It seems as if Hagar had forgotten the promise which had been made to her before the birth of her son, or that would have kept her mind from despondency.
Ishmael, though famishing with thirst, remembered the lessons of piety he had learned from his father, and called
upon the LORD, who never faileth to help those that apply to Him in the time of their distress.
Hagar was gently admonished to have confidence in God; and, as a reward for her maternal tenderness, was made instrumental to her son's recovery.
Who the ANGEL OF THE LORD was has been explained in a former section *.
We find that in a short time Ishmael (who, when he left his father's house, was 16 or 17 years old) made so good use of his bow and arrows, that, under the blessing of God, he gained a comfortable support for him. self and mother, Game was at that time very plentiful; and it is likely, that being so expert an archer, Ishmael was able to shoot a sufficient quantity to exchange with his neighbours for other necessaries.

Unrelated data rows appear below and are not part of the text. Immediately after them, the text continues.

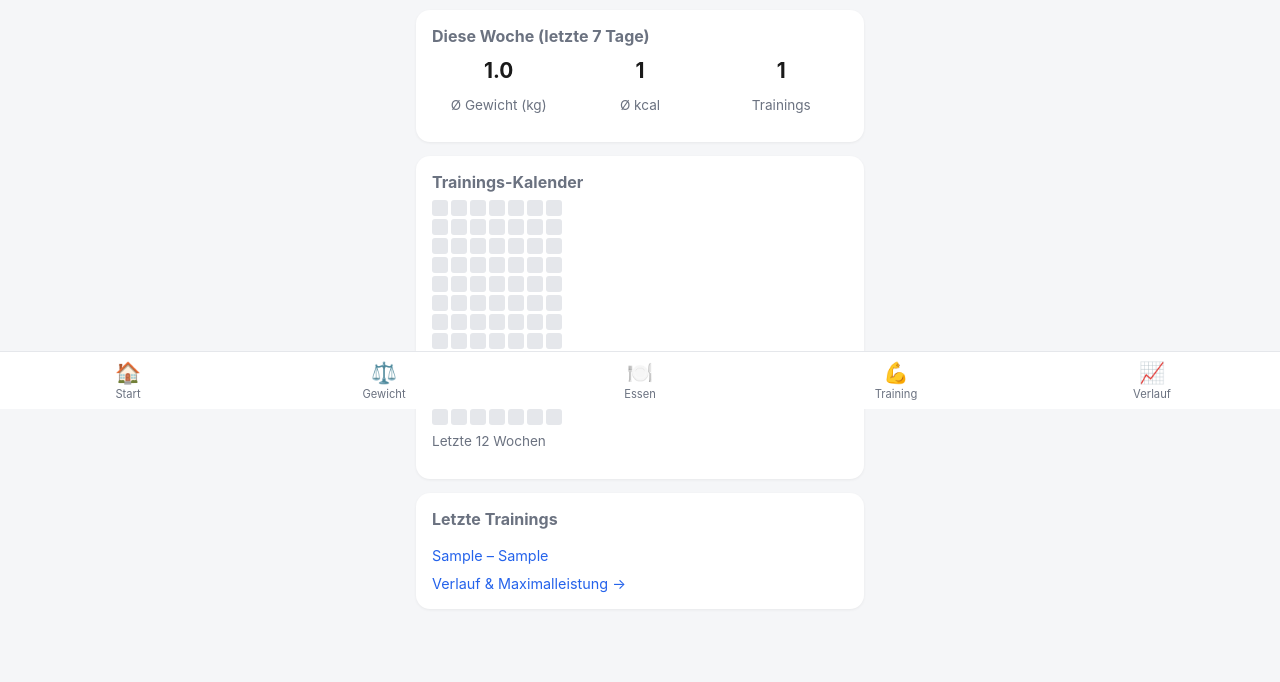
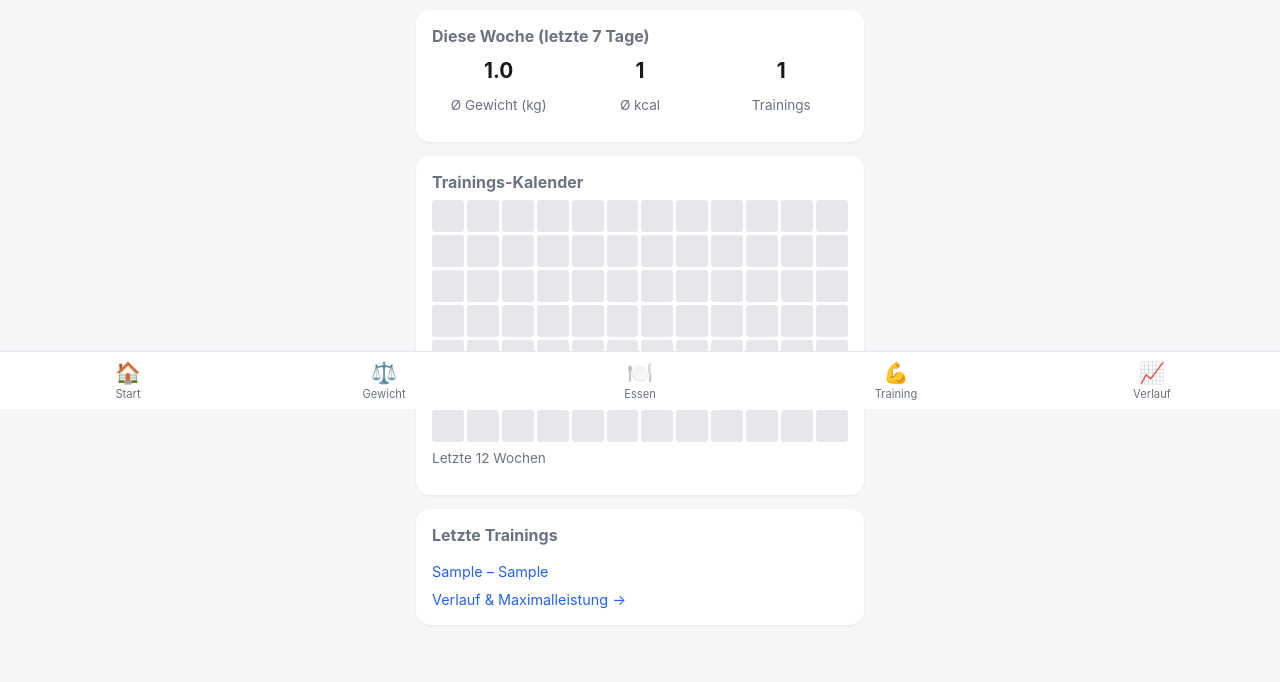
Before and after one commit to nd76yngdw9-ai/fitness-tracker, a Flask app: page / in a window 1280 px wide. Shown: the part 391-1073 px from the top of the page. Before the commit the page ends 983 px from the top, so only its background shows below. Run offline with Flask 3, Linux system fonts and the light colour scheme; the visitor is signed in with stand-in values (Sample User, id 1); tables that the repository leaves empty hold one stand-in row (values such as "Sample post").

Commit message:
Add files via upload

```diff
--- a/static/style.css
+++ b/static/style.css
@@ -339,13 +339,14 @@ input[type="date"] {
 
 .heatmap-raster {
     display: grid;
-    grid-template-columns: repeat(7, 16px);
+    grid-template-rows: repeat(7, auto);
+    grid-auto-flow: column;
+    grid-auto-columns: 16px;
     gap: 3px;
 }
 
 .heatmap-tag {
-    width: 16px;
-    height: 16px;
+    aspect-ratio: 1;
     border-radius: 3px;
     background: var(--border);
 }
--- a/templates/index.html
+++ b/templates/index.html
@@ -68,7 +68,7 @@
 
 <div class="card">
     <h2>Trainings-Kalender</h2>
-    <div class="heatmap-raster">
+    <div class="heatmap-raster" id="heatmap-raster">
         {% for tag in heatmap_tage %}
         <div class="heatmap-tag {{ 'heatmap-trainiert' if tag['trainiert'] else '' }}" title="{{ tag['datum'] }}"></div>
         {% endfor %}
@@ -95,3 +95,18 @@
 </div>
 
 {% endblock %}
+
+{% block extra_scripts %}
+<script>
+    // Zellengröße so berechnen, dass die 12 Wochen (Spalten) die komplette
+    // Kartenbreite ausfüllen -- kein Platz übrig, kein Scrollen nötig.
+    const heatmapRaster = document.getElementById("heatmap-raster");
+    if (heatmapRaster) {
+        const anzahlWochen = 12;
+        const abstand = 3;
+        const verfuegbareBreite = heatmapRaster.clientWidth;
+        const zellengroesse = (verfuegbareBreite - (anzahlWochen - 1) * abstand) / anzahlWochen;
+        heatmapRaster.style.gridAutoColumns = zellengroesse + "px";
+    }
+</script>
+{% endblock %}
```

It is supposed that he made himself lord of the place where he fixed his abode ; and that he was in no kind of necessity, or he would not have married, because the main. taining his wife would only have increased his distress,' if he met with difficulties in providing for himself alone. · From this section, we learn to confide in the pro-'mises of God. Many there are recorded in the Holy Scriptures, in which we all have an interest; and we may depend upon it, the expectations they are designed to raise will not be disappointed, if, like Abraham and Sarah, we fulfil the conditions required on our part, which are comprized in faith and obedience.
No part of Scripture is written in vain; we may therefore justly infer, from the mention of Sarah's being a purse to Isaac, that this endearing office is a part of the maternal duty. The misfortune that befel Ishmael should be a lesson to young people, not to give way to impertinence, especially towards those on whom they depend for maintenance and support.
Abraham's acquiescence with the Divine will instructs parents to submit to the dispensations of Provi. dence, in cases where there is a necessity for sending their children to seek their fortune in the world. It is
* See Section xix,